One also looks in amazement at the horrified reaction of the catholic on hearing that the person he is speaking to is an atheist. Surely the assumption is that 'Here is a person whose ignorance will save him from Hell.' - but no! Proselytisation occurs no sooner than you can say unholy hellfires.

Tue, 27 Dec 2011 01:29:15 UTC | #902871

Finch's Avatar Comment 11 by Finch

Well, if the doctrine still stands, Steve, the RCC is, apparently, much more compassionate toward those ignorant of the Gospel, as compared to evangelical Christianity, which teaches that all humanity is "without excuse" and "under the curse" of sin (the doctrine of "Original Sin"), by using passages like these from the letter to the church in Rome attributed to the apostle Paul (Rom 1:20--"For since the creation of the world God’s invisible qualities—his eternal power and divine nature—have been clearly seen, being understood from what has been made, so that people are without excuse" and Rom 5:12--"Therefore, just as sin entered the world through one man, and death through sin, and in this way death came to all men, because all sinned"). Therefore, according to EC, nobody gets a reprieve; all humanity is condemned.

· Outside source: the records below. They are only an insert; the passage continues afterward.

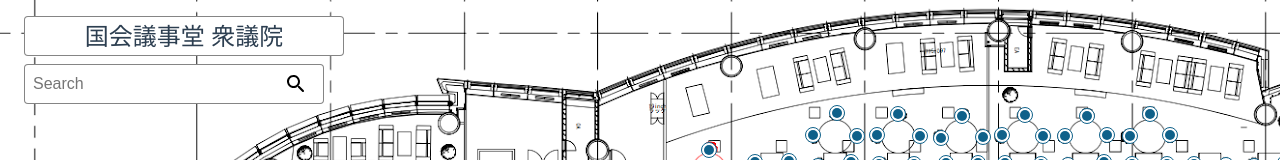
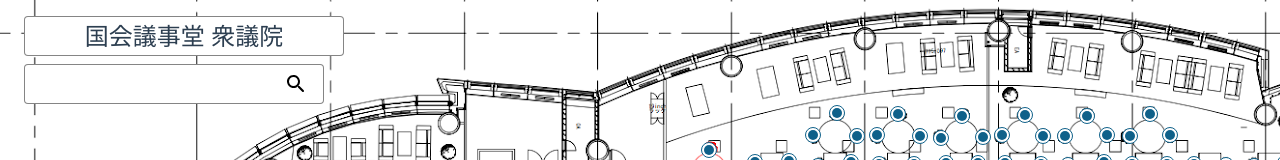
Before and after one commit to nekobato/hamonoco, a Vue app in the folder frontend/: page /1/maps in a window 1280 px wide. Shown: the top 160 px of the page. Built offline with nearby package versions, Linux system fonts and the light colour scheme.

Commit message:
search select user

```diff
--- a/frontend/src/components/Molecules/UserSearchInput.vue
+++ b/frontend/src/components/Molecules/UserSearchInput.vue
@@ -1,15 +1,22 @@
 <template>
   <div class="search-input-container">
     <div class="search-input">
-      <TextInput class="text-input" :value="value" :placeholder="placeholder" @update="search" />
+      <TextInput
+        class="text-input"
+        :value="inputValue"
+        :placeholder="placeholder"
+        @update="search"
+        @focus.native="onFocus"
+        @blur.native="onBlur"
+      />
       <Icon class="search-icon" icon="search" :size="24" />
     </div>
-    <div class="results-container">
+    <div class="results-container" v-show="focus">
       <div
         class="result"
         v-for="(result, index) in results"
         :key="index"
-        @click="selectUser(result.name)"
+        @mouseover="selectUser(result.name)"
       >
         <span>{{ result.name }}</span>
       </div>
@@ -26,28 +33,42 @@ let fuse: any;
 
 export default Vue.extend({
   components: { TextInput, Icon },
-  props: ['locationIndex', 'placeholder'],
+  props: ['placeholder'],
   data() {
     return {
       value: '',
       results: [],
+      focus: false,
     };
+  },
+  computed: {
+    inputValue: {
+      get(): string {
+        return this.value;
+      },
+      set(value: string): void {
+        this.$data.value = value;
+      },
+    },
   },
   methods: {
     search(value: string) {
       this.results = fuse.search(value);
     },
+    onFocus() {
+      this.focus = true;
+    },
+    onBlur() {
+      this.focus = false;
+    },
     selectUser(userName: string) {
       const userIndex = this.$store.state.users.findIndex((user: any) => {
         return user.name === userName;
       });
-      this.$store.commit('UpdateLocation', {
-        index: this.locationIndex,
-        newProps: {
-          userId: userIndex,
-        },
-      });
-      this.$emit('select-user');
+      if (userIndex) {
+        this.value = userName;
+        this.$emit('select-user', userIndex);
+      }
     },
   },
   mounted() {
--- a/frontend/src/views/EditMaps.vue
+++ b/frontend/src/views/EditMaps.vue
@@ -30,7 +30,7 @@
       />
     </div>
     <div class="user-search-container" v-show="userSearch.isVisible">
-      <UserSearchInput :location-index="editLocation.active" @select-user="onSelectUser" />
+      <UserSearchInput @select-user="onSelectUser" />
     </div>
   </div>
 </template>
@@ -101,8 +101,15 @@ export default Vue.extend({
     onClickUserPullldown() {
       this.userSearch.isVisible = true;
     },
-    onSelectUser() {
+    onSelectUser(userIndex: number) {
       this.userSearch.isVisible = false;
+
+      this.$store.commit('UpdateLocation', {
+        index: this.editLocation.active,
+        newProps: {
+          userId: userIndex,
+        },
+      });
     },
   },
 });
--- a/frontend/src/views/Maps.vue
+++ b/frontend/src/views/Maps.vue
@@ -9,7 +9,7 @@
       @clickLocation="onClickLocation"
     />
     <PulldownButton class="map-name">国会議事堂 衆議院</PulldownButton>
-    <SearchInput class="search-input" placeholder="Search" />
+    <UserSearchInput class="search-input" @select-user="onSelectUser" />
     <div class="location-detail" v-show="targetLocation.isVisible">
       <div class="edit-position-field">
         <Heading level="2">{{ targetLocation.user.name }}</Heading>
@@ -28,9 +28,10 @@ import PulldownButton from '@/components/Atoms/PulldownButton.vue';
 import Locations from '@/components/Molecules/Locations.vue';
 import SearchInput from '@/components/Molecules/SearchInput.vue';
 import Heading from '@/components/Atoms/Heading.vue';
+import UserSearchInput from '@/components/Molecules/UserSearchInput.vue';
 
 export default Vue.extend({
-  components: { PulldownButton, SearchInput, Locations, Heading },
+  components: { PulldownButton, Locations, Heading, UserSearchInput },
   data: () => ({
     targetLocation: {
       isVisible: false,
@@ -46,6 +47,9 @@ export default Vue.extend({
   computed: {
     locations(): any {
       return this.$store.state.locations;
+    },
+    users(): any {
+      return this.$store.state.users;
     },
   },
   methods: {
@@ -63,6 +67,9 @@ export default Vue.extend({
     },
     onClickMap() {
       this.targetLocation.isVisible = false;
+    },
+    onSelectUser(userIndex: number) {
+      console.log(this.users[userIndex]);
     },
   },
 });
```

What a heartless and wicked doctrine.

It's the moral equivalent of a parent torturing a child (for eternity), for breaking a household rule, of which the child was completely ignorant, because the parent never explained it, to them.

Heartless and wicked.

Wed, 28 Dec 2011 13:48:15 UTC | #903291

Premiseless's Avatar Comment 12 by Premiseless

"It seemed clear to me that the best thing that heathen tribes could do would be to keep as far away as possible from missionaries."

Now, "What goes around comes around." is beginning to make sense. I take it this is even more poignant now?

Fri, 30 Dec 2011 15:53:47 UTC | #903813

Helga Vieirch's Avatar Comment 13 by Helga Vieirch

Steve, this is a very good OP and I am sorry I missed it earlier. You have a wicked sense of humour, which I did not know before. If you are right about this then this is why missionaries do what they do - they are trying to increase human suffering, in the afterlife, if not in this life. Saving souls is just window dressing.

But, seriously now, it gets worse. Have you ever seen what is being done to children in some cults in the USA?

Mon, 02 Jan 2012 00:53:51 UTC | #904401